The most basic reasons for teaching this drill is to show that it is not always necessary or beneficial to finish with the outside hand on a lay-up. For example, if there is a shot blocker, finishing with the “wrong” hand is often a step quicker than taking the extra step and finishing with the outside hand. Also, the ability to step-through and finish on the other side of the rim with either hand is important. This drill forces players to think about their footwork and emphasizes taking the lay-up in stride, as opposed to shortening the steps to get to the “correct” foot. It also works on different types of finishes at the rim, as opposed to only working on a lay-up shot with a hand behind the ball at the proper angle.

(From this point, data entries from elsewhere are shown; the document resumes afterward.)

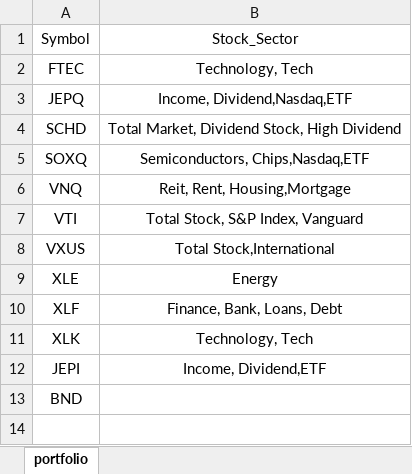
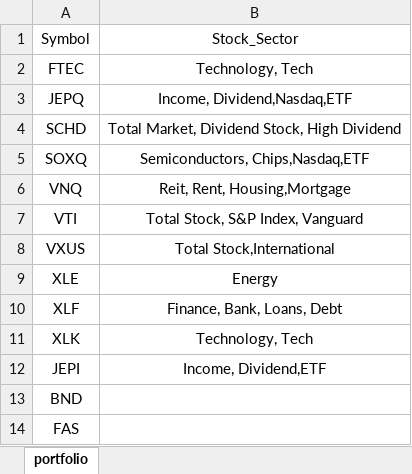
Before and after one commit to mkhv12/stk_advisor, an Excel workbook: portfolio.xlsx, sheet portfolio, drawn as a sheet; values as stored, in another font and other column widths than the file's, no borders; the diff names each change by its address in the sheet, - before the commit and + after, or states it on an @@ line.

Commit message:
update

```diff
--- a/portfolio.xlsx (sheet portfolio)
+++ b/portfolio.xlsx (sheet portfolio)
+row 14: FAS
```
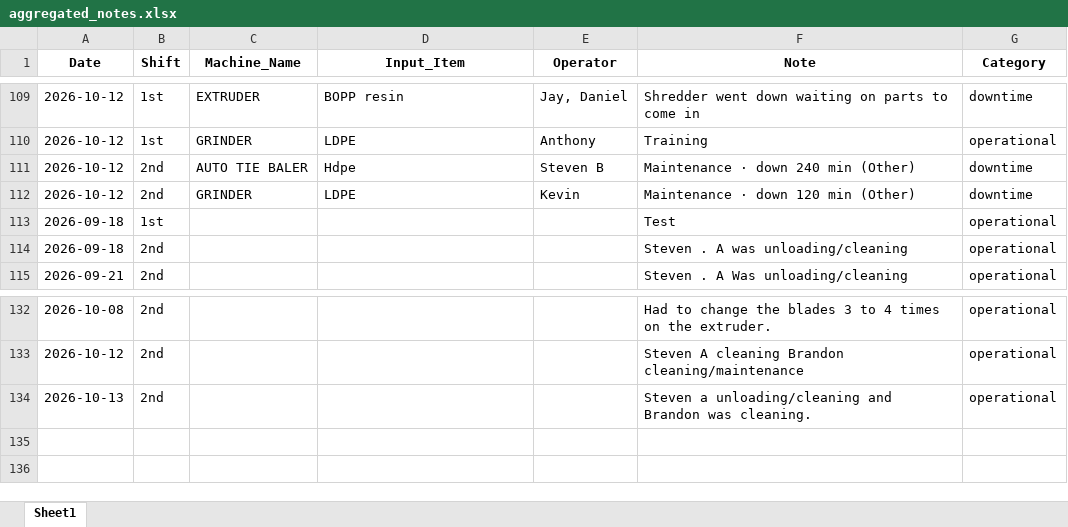
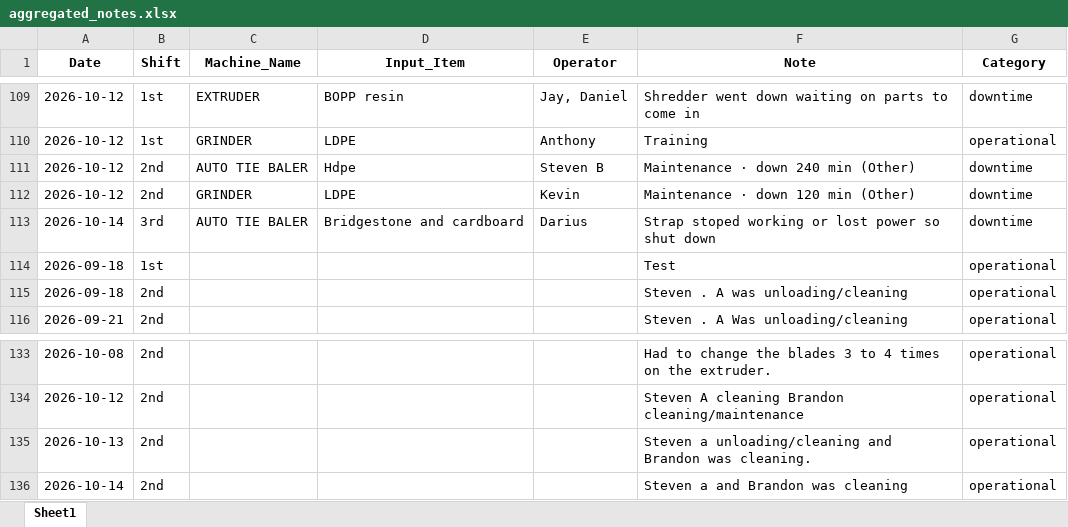
Before and after one commit to zabdulla/walton_production, an Excel workbook: data/aggregated_notes.xlsx, sheet Sheet1, drawn as a sheet; only a part is shown, gaps mark what is left out; values as stored, in another font and other column widths than the file's, no borders; the diff names each change by its address in the sheet, - before the commit and + after, or states it on an @@ line.

```diff
--- a/data/aggregated_notes.xlsx (sheet Sheet1)
+++ b/data/aggregated_notes.xlsx (sheet Sheet1)
+row 113: 2026-10-14 | 3rd | AUTO TIE BALER | Bridgestone and cardboard | Darius | Strap stoped working or lost power so shut down | downtime
+row 136: 2026-10-14 | 2nd |  |  |  | Steven a and Brandon was cleaning | operational
```
Also changed, not shown: data/aggregated_daily_data.xlsx, 4 other files.
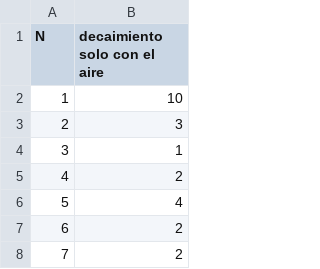
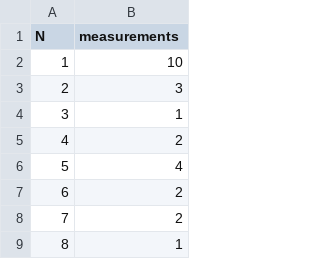
Before and after one commit to xx-Shinei-xx/lab-3, a CSV file: data1.csv, drawn as a sheet; only a part is shown; the shorter side is filled out with more unchanged rows.

Commit message:
Update data1.csv

```diff
--- a/data1.csv
+++ b/data1.csv
@@ -1,2 +1,2 @@
-N,decaimiento solo con el aire
+N,measurements
 1,10
```
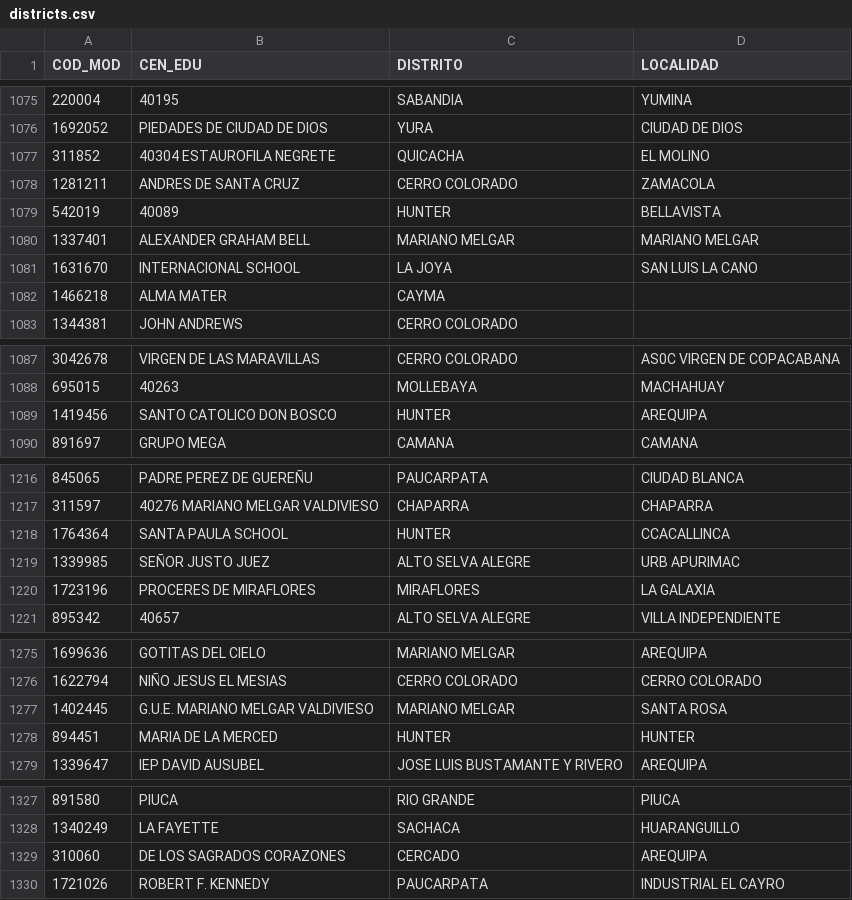
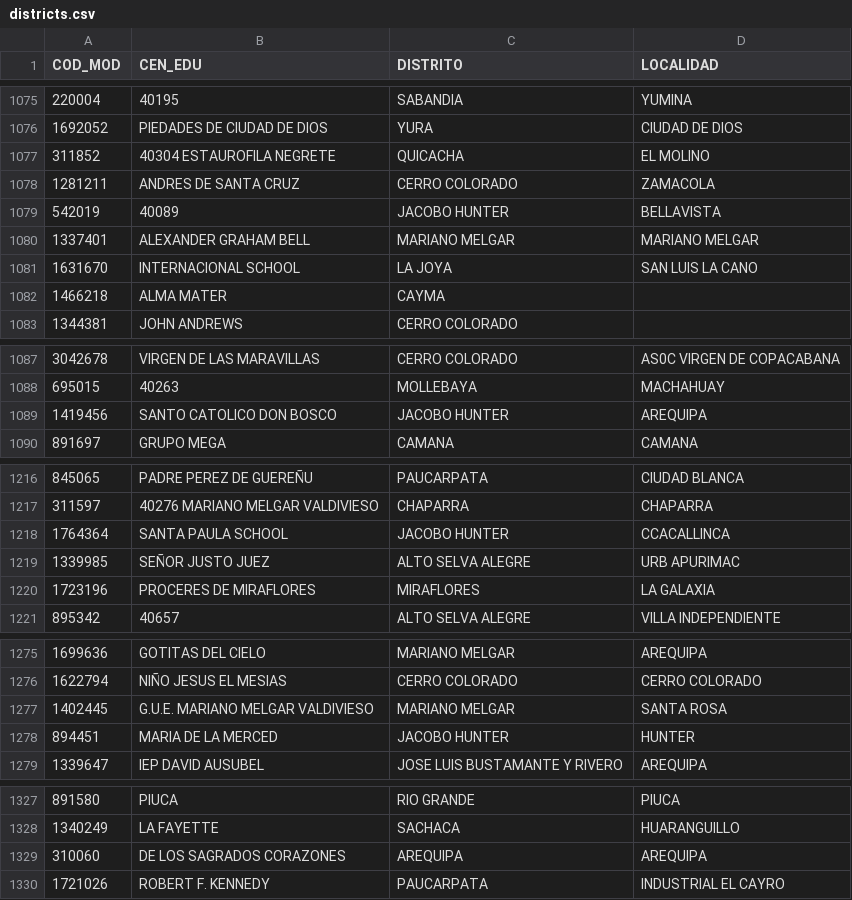
Before and after one commit to F4brici0L4yme/geoton_unsa_2026, a CSV file: data/cleaned/districts.csv, drawn as a sheet; only a part is shown, gaps mark what is left out; the diff covers the shown part only.

```diff
--- a/data/cleaned/districts.csv
+++ b/data/cleaned/districts.csv
@@ -1078,3 +1078,3 @@ COD_MOD,CEN_EDU,DISTRITO,LOCALIDAD
 1281211,ANDRES DE SANTA CRUZ,CERRO COLORADO,ZAMACOLA
-542019,40089,HUNTER,BELLAVISTA
+542019,40089,JACOBO HUNTER,BELLAVISTA
 1337401,ALEXANDER GRAHAM BELL,MARIANO MELGAR,MARIANO MELGAR
@@ -1088,3 +1088,3 @@ COD_MOD,CEN_EDU,DISTRITO,LOCALIDAD
 695015,40263,MOLLEBAYA,MACHAHUAY
-1419456,SANTO CATOLICO DON BOSCO,HUNTER,AREQUIPA
+1419456,SANTO CATOLICO DON BOSCO,JACOBO HUNTER,AREQUIPA
 891697,GRUPO MEGA,CAMANA,CAMANA
@@ -1217,3 +1217,3 @@ COD_MOD,CEN_EDU,DISTRITO,LOCALIDAD
 311597,40276  MARIANO MELGAR VALDIVIESO,CHAPARRA,CHAPARRA
-1764364,SANTA PAULA SCHOOL,HUNTER,CCACALLINCA
+1764364,SANTA PAULA SCHOOL,JACOBO HUNTER,CCACALLINCA
 1339985,SEÑOR JUSTO JUEZ,ALTO SELVA ALEGRE,URB APURIMAC
@@ -1277,3 +1277,3 @@ COD_MOD,CEN_EDU,DISTRITO,LOCALIDAD
 1402445,G.U.E. MARIANO MELGAR VALDIVIESO,MARIANO MELGAR,SANTA ROSA
-894451,MARIA DE LA MERCED,HUNTER,HUNTER
+894451,MARIA DE LA MERCED,JACOBO HUNTER,HUNTER
 1339647,IEP DAVID AUSUBEL,JOSE LUIS BUSTAMANTE Y RIVERO,AREQUIPA
@@ -1328,3 +1328,3 @@ COD_MOD,CEN_EDU,DISTRITO,LOCALIDAD
 1340249,LA FAYETTE,SACHACA,HUARANGUILLO
-310060,DE LOS SAGRADOS CORAZONES,CERCADO,AREQUIPA
+310060,DE LOS SAGRADOS CORAZONES,AREQUIPA,AREQUIPA
 1721026,ROBERT F. KENNEDY,PAUCARPATA,INDUSTRIAL EL CAYRO
```
Also changed, not shown: 22 edited cells elsewhere in this file, 2 other files.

Beyond the actual lay-ups, this drill teaches a proper drive step or first step to the basket. Players will not believe it is possible for them to reach the basket in one dribble from the 3-point line until they actually force themselves to try. Initially, most players, especially young players, will be unable to get to the basket because they will dribble before taking their drive step. It is important to illustrate a big first step and to extend with the dribble, as it will put the player at least six feet closer to the basket on the first dribble as compared to a player who dribbles the ball while still in triple-threat position and does not go anywhere with the first dribble. The utilization of the drive step makes for a more dynamic offensive player.

When teaching the drive step, there are five things to teach (for younger players, I combine it into three things for them to think about):

1. Stay low and long with the first step. The knees must
be bent and the butt must be low.

2. Have the nose over the toes, and the chest over the
knee with the drive step.

3. Focus the eyes to the rim.

4. Extend with the dribble.

5. Body up, body in: the offensive player puts his shoulder on the defensive player’s hip. Do not belly-out.

I typically focus the younger players on 2, 3 and 4 and explain 5 once they fully comprehend the other three.

These five components will help create a more dynamic player with the ball in his hands. Too many players need six dribbles to create their own shot; in the flow of an offense, a player does not have six dribbles, and if he does, his teammates will be standing around watching him, no longer involved in the action. Once a player has mastered a low and long first step, he will be a quicker player attacking the basket, as this will enable him to cover more ground with the first, most important dribble, and it will cut the angle of the defender, creating a greater opening. By stepping past the defender, and not bellying out, and then extending with the first dribble, an offensive player will be open in one or two dribbles for a shot, a lay-up at the basket, or if help rotates quickly, a dish to an open teammate.

Thanks to BASKETBALL SENSE, the Magazine for Winning Coaches, for permission to use this article. Information about BASKETBALL SENSE can be obtained from www.basketballsense.c